**TO DO:** Select and copy out every line in the records containing "notebook".
[Opening MATERIAL FOR THIS EXERCISE section]
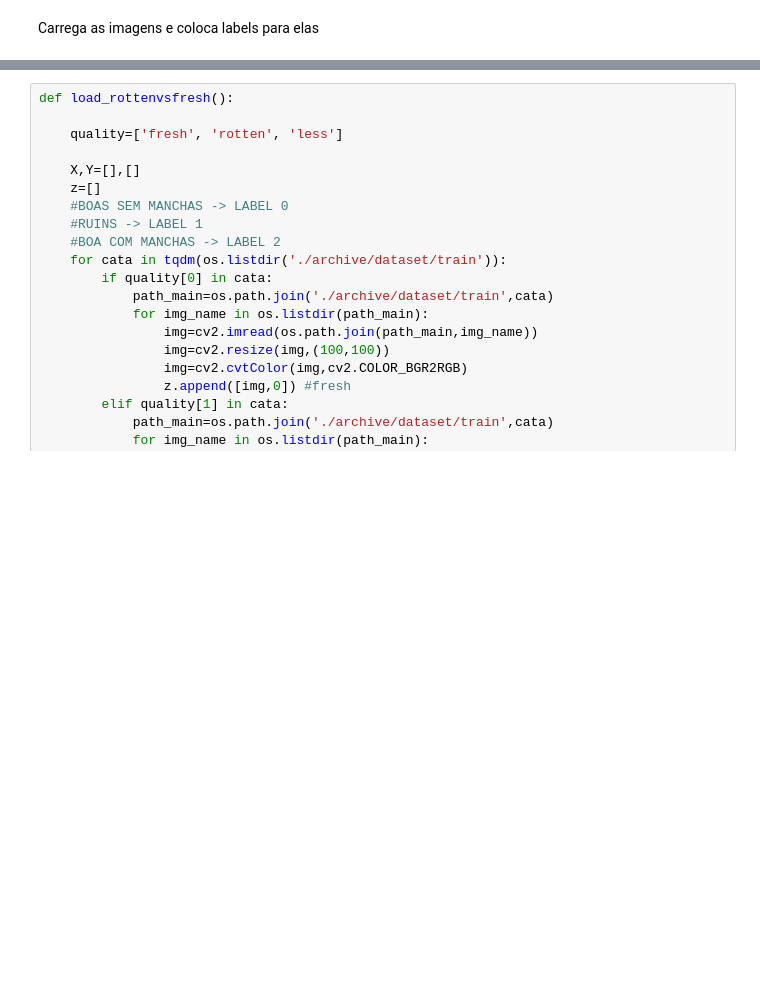
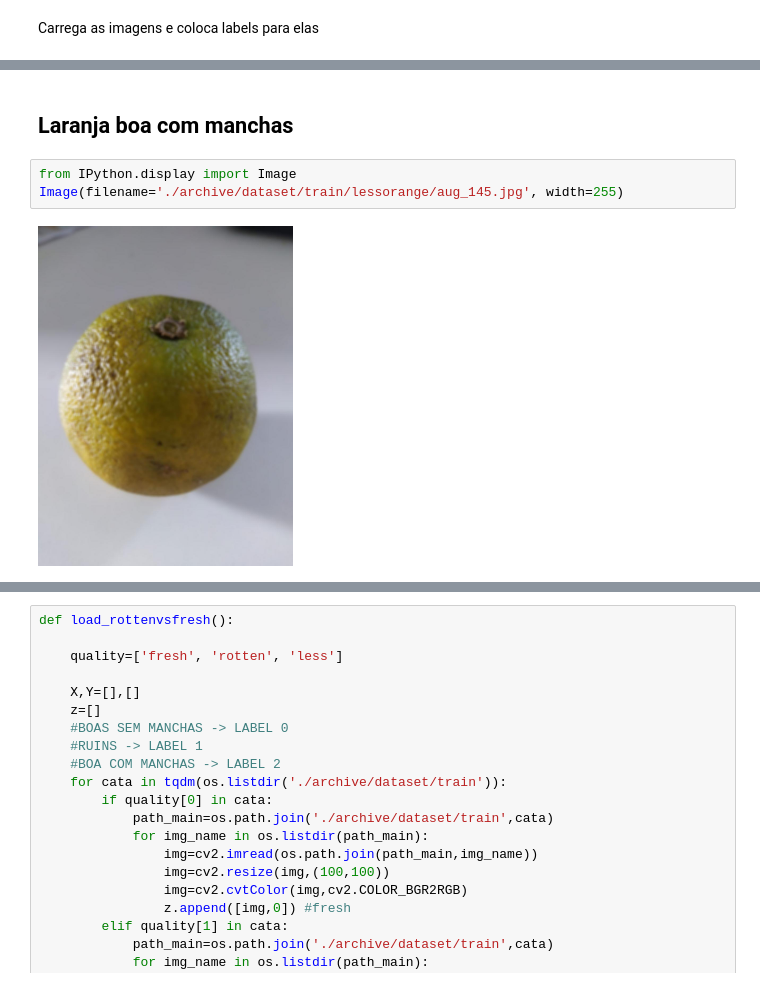
Before and after one commit to deeplearningunb/classificador-laranjas, a Jupyter notebook: classificador.ipynb, the cells around one changed output, grey strips where cells are left out. Saved outputs shown, nothing was run; the diff lists cells and outputs as text; blank space fills up the shorter version.

```diff
--- a/classificador.ipynb
+++ b/classificador.ipynb
@@ -108,0 +105,7 @@ Carrega as imagens e coloca labels para elas
+# %% [markdown]
+## Laranja boa com manchas
+# %%
+from IPython.display import Image
+Image(filename='./archive/dataset/train/lessorange/aug_145.jpg', width=255)
+# %% [output]
+[figure, added]
```
Also changed, not shown: parts of 11 cells of this notebook, 29 other files.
[Closing MATERIAL FOR THIS EXERCISE section]
**SOLUTION BELOW:**
Before and after one commit to deeplearningunb/classificador-laranjas, a Jupyter notebook: classificador.ipynb, the cells around one changed output, grey strips where cells are left out. Saved outputs shown, nothing was run; the diff lists cells and outputs as text; blank space fills up the shorter version.
Also changed, not shown: parts of 11 cells of this notebook, 29 other files.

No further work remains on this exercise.